━━━ Dataset excerpts

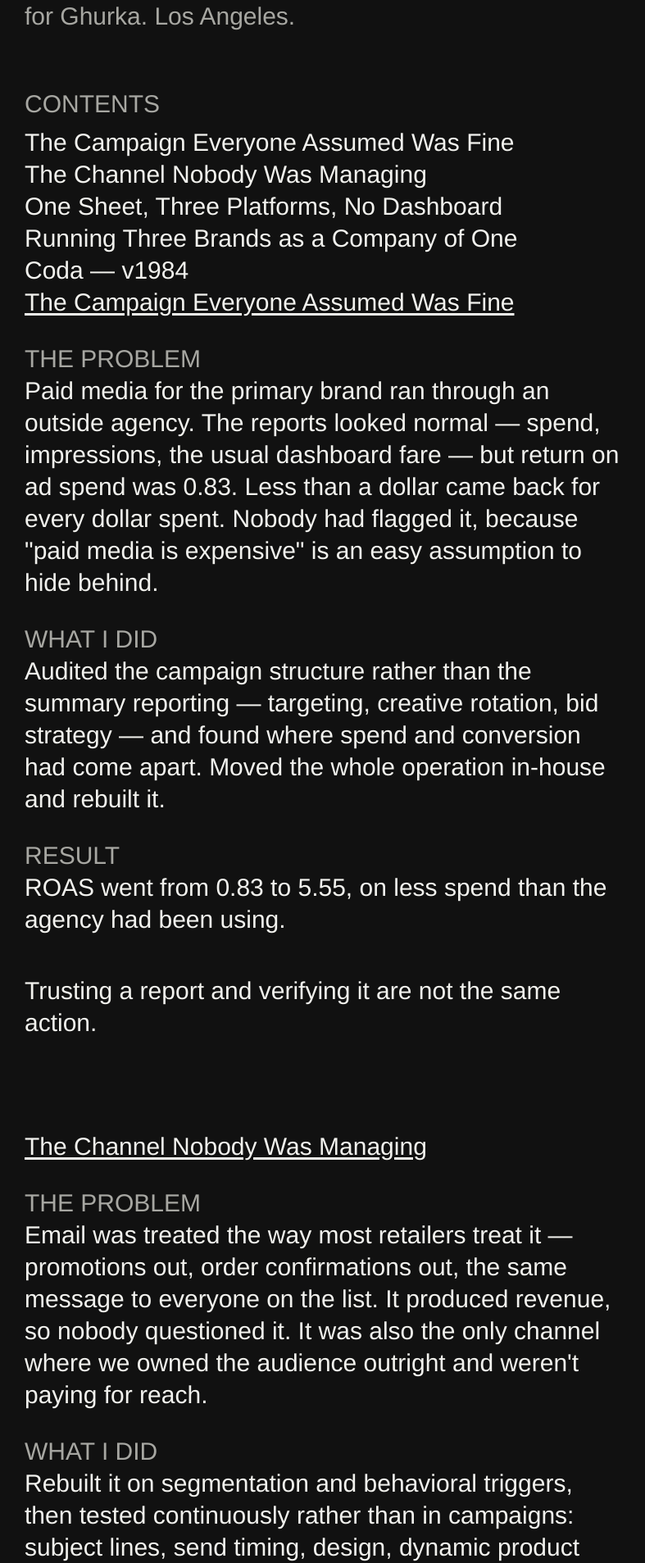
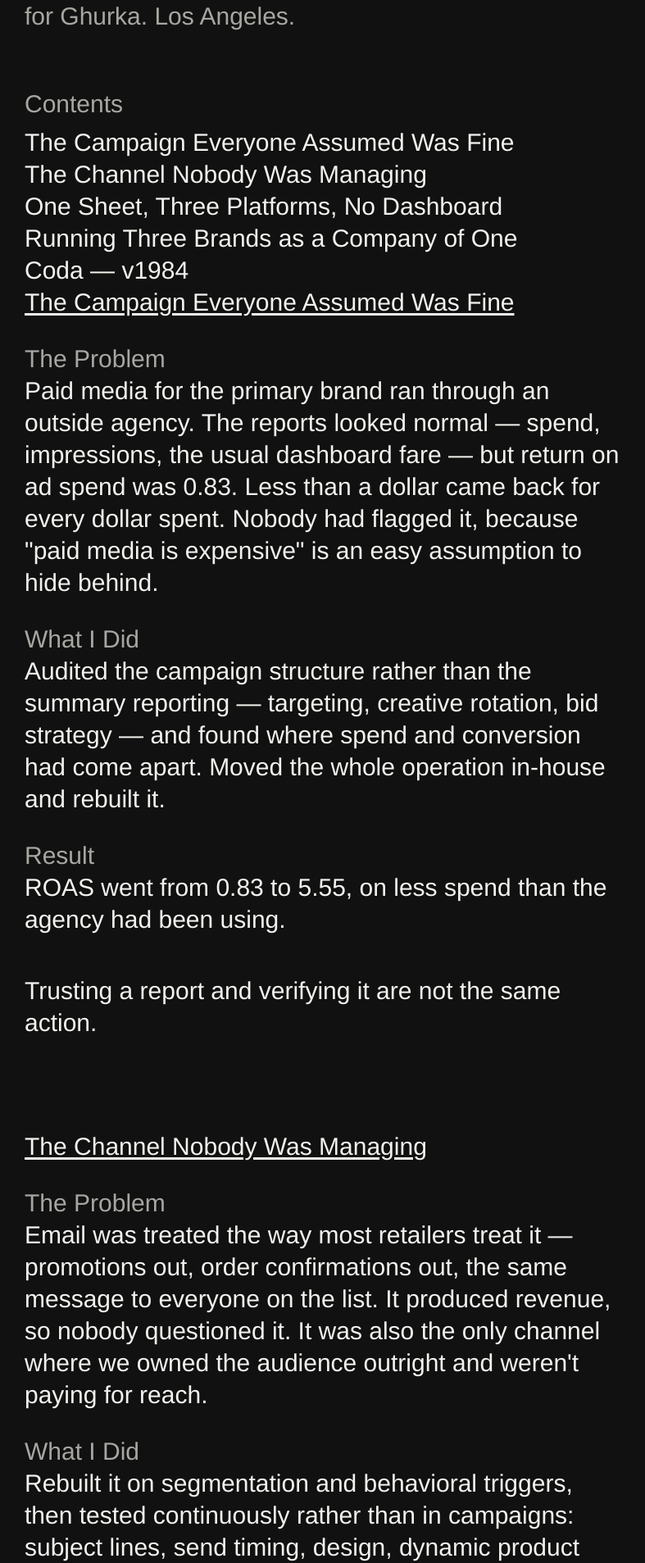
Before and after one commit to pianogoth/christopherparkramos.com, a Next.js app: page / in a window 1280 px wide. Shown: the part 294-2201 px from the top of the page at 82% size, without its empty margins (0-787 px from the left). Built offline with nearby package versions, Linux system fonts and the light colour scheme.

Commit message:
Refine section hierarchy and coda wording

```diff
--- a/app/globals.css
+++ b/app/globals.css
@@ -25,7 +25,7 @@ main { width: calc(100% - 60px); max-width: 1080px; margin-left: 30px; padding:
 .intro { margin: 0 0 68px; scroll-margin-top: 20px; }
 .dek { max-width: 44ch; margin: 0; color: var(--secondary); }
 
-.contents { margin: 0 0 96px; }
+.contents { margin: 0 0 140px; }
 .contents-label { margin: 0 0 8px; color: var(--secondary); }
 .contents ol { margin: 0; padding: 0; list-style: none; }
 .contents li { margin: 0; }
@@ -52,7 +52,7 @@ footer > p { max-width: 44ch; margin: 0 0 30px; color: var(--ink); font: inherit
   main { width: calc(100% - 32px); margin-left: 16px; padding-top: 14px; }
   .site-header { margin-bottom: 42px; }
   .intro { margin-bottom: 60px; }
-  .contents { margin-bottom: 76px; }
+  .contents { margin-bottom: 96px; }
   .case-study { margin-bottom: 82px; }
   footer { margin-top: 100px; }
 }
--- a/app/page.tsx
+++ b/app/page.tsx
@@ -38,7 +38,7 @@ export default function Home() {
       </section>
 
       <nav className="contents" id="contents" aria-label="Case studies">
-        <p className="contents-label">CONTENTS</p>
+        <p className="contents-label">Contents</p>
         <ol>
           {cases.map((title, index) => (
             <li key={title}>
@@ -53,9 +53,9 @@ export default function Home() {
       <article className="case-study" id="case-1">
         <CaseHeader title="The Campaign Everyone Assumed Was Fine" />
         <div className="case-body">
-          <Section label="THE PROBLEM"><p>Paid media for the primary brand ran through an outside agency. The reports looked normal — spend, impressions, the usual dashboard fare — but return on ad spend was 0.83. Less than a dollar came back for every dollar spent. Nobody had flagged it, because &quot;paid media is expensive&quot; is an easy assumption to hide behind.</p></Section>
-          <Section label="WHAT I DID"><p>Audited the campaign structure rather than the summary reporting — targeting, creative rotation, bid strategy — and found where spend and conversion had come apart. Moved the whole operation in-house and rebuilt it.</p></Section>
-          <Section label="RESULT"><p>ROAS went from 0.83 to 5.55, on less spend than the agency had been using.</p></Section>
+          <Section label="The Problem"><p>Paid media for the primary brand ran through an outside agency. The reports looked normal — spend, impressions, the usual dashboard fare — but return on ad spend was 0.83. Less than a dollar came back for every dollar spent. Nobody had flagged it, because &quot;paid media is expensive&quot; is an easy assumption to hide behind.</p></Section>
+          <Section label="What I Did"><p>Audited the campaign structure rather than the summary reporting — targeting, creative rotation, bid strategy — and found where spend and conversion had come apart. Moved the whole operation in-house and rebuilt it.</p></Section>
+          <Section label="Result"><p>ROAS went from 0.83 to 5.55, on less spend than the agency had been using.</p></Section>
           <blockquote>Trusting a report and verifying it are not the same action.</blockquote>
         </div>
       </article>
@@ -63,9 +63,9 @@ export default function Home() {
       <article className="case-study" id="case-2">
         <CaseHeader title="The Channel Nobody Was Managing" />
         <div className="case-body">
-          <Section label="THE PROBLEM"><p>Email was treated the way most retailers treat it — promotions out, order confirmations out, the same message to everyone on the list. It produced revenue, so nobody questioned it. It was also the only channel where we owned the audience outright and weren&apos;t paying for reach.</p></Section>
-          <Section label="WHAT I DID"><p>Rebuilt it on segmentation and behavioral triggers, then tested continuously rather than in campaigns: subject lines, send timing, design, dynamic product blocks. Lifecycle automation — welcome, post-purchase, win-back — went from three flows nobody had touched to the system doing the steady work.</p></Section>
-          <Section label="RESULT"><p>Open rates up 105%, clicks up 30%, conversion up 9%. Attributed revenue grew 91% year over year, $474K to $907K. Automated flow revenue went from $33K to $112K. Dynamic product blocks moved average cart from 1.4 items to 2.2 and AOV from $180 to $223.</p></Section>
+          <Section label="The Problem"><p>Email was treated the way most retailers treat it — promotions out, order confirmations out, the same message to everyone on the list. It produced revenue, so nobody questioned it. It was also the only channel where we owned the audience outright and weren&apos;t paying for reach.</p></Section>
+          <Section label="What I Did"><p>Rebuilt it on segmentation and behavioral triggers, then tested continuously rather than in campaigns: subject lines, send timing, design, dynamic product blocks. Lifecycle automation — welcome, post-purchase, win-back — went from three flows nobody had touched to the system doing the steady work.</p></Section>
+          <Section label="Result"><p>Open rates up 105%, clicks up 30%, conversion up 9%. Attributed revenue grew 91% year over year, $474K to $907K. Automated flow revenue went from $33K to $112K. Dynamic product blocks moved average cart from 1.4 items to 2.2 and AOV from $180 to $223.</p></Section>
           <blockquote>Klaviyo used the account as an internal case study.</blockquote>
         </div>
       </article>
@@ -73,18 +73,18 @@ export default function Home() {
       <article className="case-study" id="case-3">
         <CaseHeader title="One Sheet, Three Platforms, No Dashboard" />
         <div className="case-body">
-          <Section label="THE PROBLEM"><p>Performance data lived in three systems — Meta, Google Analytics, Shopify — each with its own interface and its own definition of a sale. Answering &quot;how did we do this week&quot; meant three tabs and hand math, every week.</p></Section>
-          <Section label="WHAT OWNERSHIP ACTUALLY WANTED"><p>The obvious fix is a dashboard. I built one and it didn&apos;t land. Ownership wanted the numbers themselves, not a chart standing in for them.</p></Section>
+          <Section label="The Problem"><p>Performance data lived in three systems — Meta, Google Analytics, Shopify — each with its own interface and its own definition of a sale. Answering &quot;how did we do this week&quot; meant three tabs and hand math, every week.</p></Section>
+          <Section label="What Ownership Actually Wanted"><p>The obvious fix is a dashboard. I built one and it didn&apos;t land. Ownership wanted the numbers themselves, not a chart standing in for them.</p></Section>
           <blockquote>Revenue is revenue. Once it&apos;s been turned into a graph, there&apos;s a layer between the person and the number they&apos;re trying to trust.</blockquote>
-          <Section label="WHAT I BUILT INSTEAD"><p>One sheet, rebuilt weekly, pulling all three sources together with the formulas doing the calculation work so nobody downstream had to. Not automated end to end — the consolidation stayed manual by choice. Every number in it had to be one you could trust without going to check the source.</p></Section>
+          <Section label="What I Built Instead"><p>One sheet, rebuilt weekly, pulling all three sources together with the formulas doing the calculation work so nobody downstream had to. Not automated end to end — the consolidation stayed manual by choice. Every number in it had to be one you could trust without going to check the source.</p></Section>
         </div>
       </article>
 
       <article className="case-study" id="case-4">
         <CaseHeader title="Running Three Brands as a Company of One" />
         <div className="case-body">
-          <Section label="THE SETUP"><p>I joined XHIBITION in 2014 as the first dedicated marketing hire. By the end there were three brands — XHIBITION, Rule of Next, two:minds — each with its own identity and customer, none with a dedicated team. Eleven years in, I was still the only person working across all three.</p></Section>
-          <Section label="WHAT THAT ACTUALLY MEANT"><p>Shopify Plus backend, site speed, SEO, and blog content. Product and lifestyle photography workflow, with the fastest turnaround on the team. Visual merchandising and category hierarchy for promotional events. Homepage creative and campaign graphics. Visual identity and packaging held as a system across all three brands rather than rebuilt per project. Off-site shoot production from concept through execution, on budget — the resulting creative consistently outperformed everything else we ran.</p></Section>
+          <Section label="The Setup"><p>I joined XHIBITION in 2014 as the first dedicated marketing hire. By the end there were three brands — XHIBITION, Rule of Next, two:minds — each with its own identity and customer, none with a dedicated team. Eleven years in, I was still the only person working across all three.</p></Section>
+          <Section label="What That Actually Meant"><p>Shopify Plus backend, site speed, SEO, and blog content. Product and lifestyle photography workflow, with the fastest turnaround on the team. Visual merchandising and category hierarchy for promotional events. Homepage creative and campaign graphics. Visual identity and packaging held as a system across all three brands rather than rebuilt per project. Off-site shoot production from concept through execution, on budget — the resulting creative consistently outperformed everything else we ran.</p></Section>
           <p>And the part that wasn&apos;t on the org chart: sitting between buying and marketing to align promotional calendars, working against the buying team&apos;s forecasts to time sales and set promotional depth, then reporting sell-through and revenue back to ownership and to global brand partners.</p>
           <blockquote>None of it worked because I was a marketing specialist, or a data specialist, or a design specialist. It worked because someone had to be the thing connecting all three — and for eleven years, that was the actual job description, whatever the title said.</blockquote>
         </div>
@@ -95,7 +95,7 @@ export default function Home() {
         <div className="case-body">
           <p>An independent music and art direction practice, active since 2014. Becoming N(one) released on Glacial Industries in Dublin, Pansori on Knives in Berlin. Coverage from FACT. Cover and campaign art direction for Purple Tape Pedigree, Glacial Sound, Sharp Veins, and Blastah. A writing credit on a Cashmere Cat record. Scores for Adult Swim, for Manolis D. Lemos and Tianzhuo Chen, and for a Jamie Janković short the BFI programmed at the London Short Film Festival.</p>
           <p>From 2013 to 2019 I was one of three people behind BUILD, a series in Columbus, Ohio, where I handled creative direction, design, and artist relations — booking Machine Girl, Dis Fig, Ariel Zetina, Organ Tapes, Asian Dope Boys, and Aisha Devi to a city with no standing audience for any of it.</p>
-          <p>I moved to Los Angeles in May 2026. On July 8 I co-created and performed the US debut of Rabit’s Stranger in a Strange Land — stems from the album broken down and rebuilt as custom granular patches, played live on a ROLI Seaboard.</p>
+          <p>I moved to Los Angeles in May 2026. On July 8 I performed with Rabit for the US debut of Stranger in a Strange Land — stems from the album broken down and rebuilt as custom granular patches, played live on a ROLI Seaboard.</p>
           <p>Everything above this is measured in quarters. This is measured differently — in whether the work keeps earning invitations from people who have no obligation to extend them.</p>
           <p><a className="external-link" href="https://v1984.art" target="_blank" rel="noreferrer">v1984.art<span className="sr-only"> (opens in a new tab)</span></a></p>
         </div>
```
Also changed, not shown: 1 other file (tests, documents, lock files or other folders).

━━━━━━

* **Problem**:
In the data above, how many lines hold the string "padding"? Give the number by itself.

* **Output**:
3